▶ [Task input]
————————
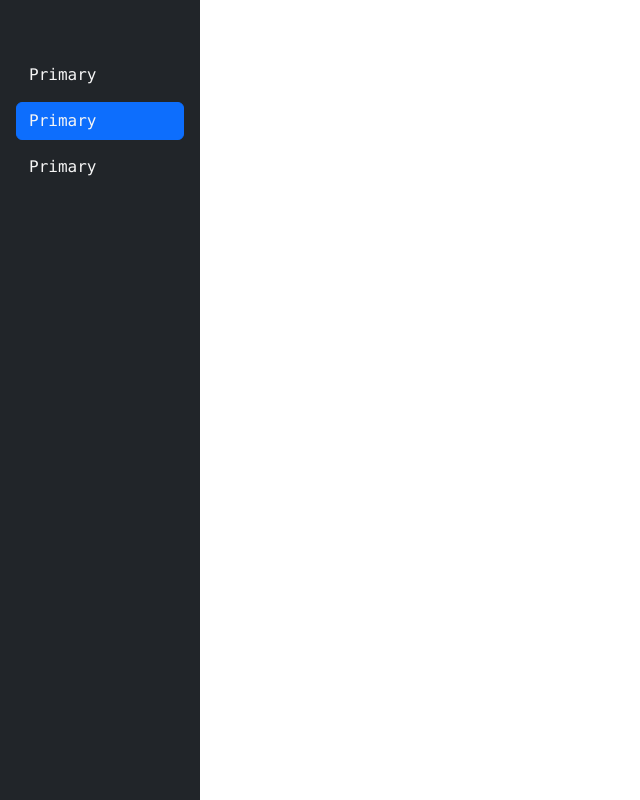
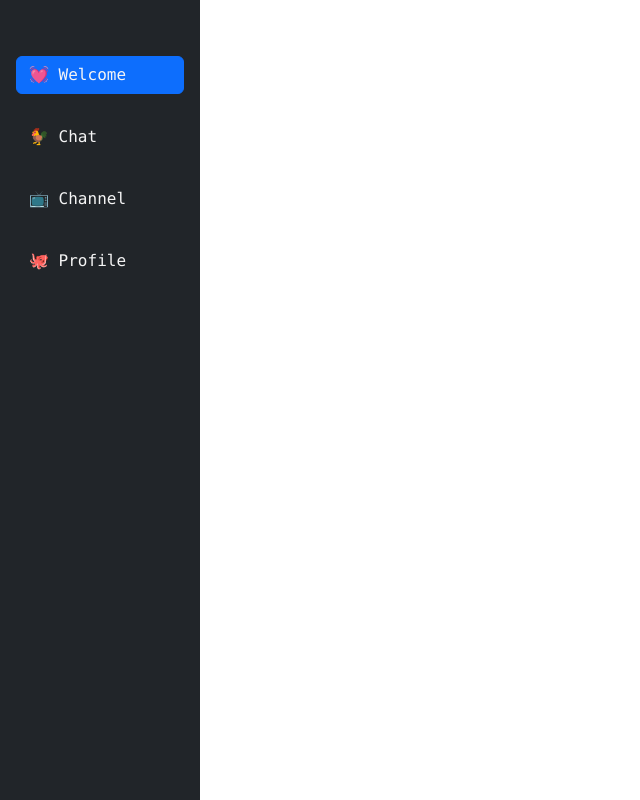
Before and after one commit to osawa-koki/simple-chat-chat, a Nuxt app: page /chat in a window 1280 px wide. Shown: the whole page, without its empty margins (0-640 px from the left). Built offline with nearby package versions, Linux system fonts and the light colour scheme.

Commit message:
メニューバーまで。

```diff
--- a/components/ChatSetting.vue
+++ b/components/ChatSetting.vue
@@ -2,10 +2,8 @@
 <template>
   <div id="Setting" :class="isOpen ? 'on' : 'off'">
     <div id="Content">
-      <div id="Features">
-        <button type="button" class="btn">Primary</button>
-        <button type="button" class="btn btn-primary">Primary</button>
-        <button type="button" class="btn">Primary</button>
+      <div v-for="feature in features" id="Features">
+        <button type="button" :class="`${screen === feature.id ? 'btn-primary' : ''} btn`" @click="$emit('SetScreen', feature.id)">{{ feature.name }}</button>
       </div>
     </div>
     <div id="Fixed">
@@ -17,12 +15,24 @@
 
 <script lang="ts">
 import { defineComponent } from "vue";
+import features from "~/src/features";
 
 export default defineComponent({
   name: 'ChatSettingPage',
+  props: {
+    screen: {
+      type: Number,
+      default: 0,
+      // 0 -> デフォルト
+      // 1 -> チャット
+      // 2 -> チャネル
+      // 3 -> プロフィール
+    },
+  },
   data() {
     return {
       isOpen: false,
+      features,
     }
   },
   methods: {
--- a/pages/chat.vue
+++ b/pages/chat.vue
@@ -2,7 +2,7 @@
 <template>
   <div>
     <main>
-      <ChatSetting />
+      <ChatSetting :screen="screen" @SetScreen="SetScreen" />
     </main>
     <div id="ErrorDialog" class="alert alert-danger" role="alert" :class="ErrorDialogMessage !== null ? '' : 'hidden'">
       <span>{{ ErrorDialogMessage }}</span>
@@ -35,6 +35,7 @@ export default defineComponent({
   name: 'FirestorePage',
   data() {
     return {
+      screen: 0,
       InsertError: null as string | null,
       ErrorDialogMessage: null as string | null,
       sending : false,
@@ -58,6 +59,11 @@ export default defineComponent({
     }
   },
   methods: {
+    SetScreen(screen: number) {
+      console.log('SetScreen', screen);
+
+      this.screen = screen;
+    },
     SetErrorDialog(error: string) {
       this.ErrorDialogMessage = error;
       setTimeout(() => {
--- /dev/null
+++ b/src/features.ts
@@ -0,0 +1,31 @@
+
+type Feature = {
+  id: number;
+  name: string;
+  description: string;
+}
+
+const features: Feature[] = [
+  {
+    id: 0,
+    name: '💓 Welcome',
+    description: 'Welcome to simple-chat-chat 💓💓💓',
+  },
+  {
+    id: 1,
+    name: '🐓 Chat',
+    description: 'Chat with your friends',
+  },
+  {
+    id: 2,
+    name: '📺 Channel',
+    description: 'Setting up your channel',
+  },
+  {
+    id: 3,
+    name: '🐙 Profile',
+    description: 'Setting up your profile',
+  },
+];
+
+export default features;
```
————————
▶ [What to produce]
For your answer, write out the data exactly and drop every picture.

▶ [Expected answer]
Before and after one commit to osawa-koki/simple-chat-chat, a Nuxt app: page /chat in a window 1280 px wide. Shown: the whole page, without its empty margins (0-640 px from the left). Built offline with nearby package versions, Linux system fonts and the light colour scheme.

Commit message:
メニューバーまで。

```diff
--- a/components/ChatSetting.vue
+++ b/components/ChatSetting.vue
@@ -2,10 +2,8 @@
 <template>
   <div id="Setting" :class="isOpen ? 'on' : 'off'">
     <div id="Content">
-      <div id="Features">
-        <button type="button" class="btn">Primary</button>
-        <button type="button" class="btn btn-primary">Primary</button>
-        <button type="button" class="btn">Primary</button>
+      <div v-for="feature in features" id="Features">
+        <button type="button" :class="`${screen === feature.id ? 'btn-primary' : ''} btn`" @click="$emit('SetScreen', feature.id)">{{ feature.name }}</button>
       </div>
     </div>
     <div id="Fixed">
@@ -17,12 +15,24 @@
 
 <script lang="ts">
 import { defineComponent } from "vue";
+import features from "~/src/features";
 
 export default defineComponent({
   name: 'ChatSettingPage',
+  props: {
+    screen: {
+      type: Number,
+      default: 0,
+      // 0 -> デフォルト
+      // 1 -> チャット
+      // 2 -> チャネル
+      // 3 -> プロフィール
+    },
+  },
   data() {
     return {
       isOpen: false,
+      features,
     }
   },
   methods: {
--- a/pages/chat.vue
+++ b/pages/chat.vue
@@ -2,7 +2,7 @@
 <template>
   <div>
     <main>
-      <ChatSetting />
+      <ChatSetting :screen="screen" @SetScreen="SetScreen" />
     </main>
     <div id="ErrorDialog" class="alert alert-danger" role="alert" :class="ErrorDialogMessage !== null ? '' : 'hidden'">
       <span>{{ ErrorDialogMessage }}</span>
@@ -35,6 +35,7 @@ export default defineComponent({
   name: 'FirestorePage',
   data() {
     return {
+      screen: 0,
       InsertError: null as string | null,
       ErrorDialogMessage: null as string | null,
       sending : false,
@@ -58,6 +59,11 @@ export default defineComponent({
     }
   },
   methods: {
+    SetScreen(screen: number) {
+      console.log('SetScreen', screen);
+
+      this.screen = screen;
+    },
     SetErrorDialog(error: string) {
       this.ErrorDialogMessage = error;
       setTimeout(() => {
--- /dev/null
+++ b/src/features.ts
@@ -0,0 +1,31 @@
+
+type Feature = {
+  id: number;
+  name: string;
+  description: string;
+}
+
+const features: Feature[] = [
+  {
+    id: 0,
+    name: '💓 Welcome',
+    description: 'Welcome to simple-chat-chat 💓💓💓',
+  },
+  {
+    id: 1,
+    name: '🐓 Chat',
+    description: 'Chat with your friends',
+  },
+  {
+    id: 2,
+    name: '📺 Channel',
+    description: 'Setting up your channel',
+  },
+  {
+    id: 3,
+    name: '🐙 Profile',
+    description: 'Setting up your profile',
+  },
+];
+
+export default features;
```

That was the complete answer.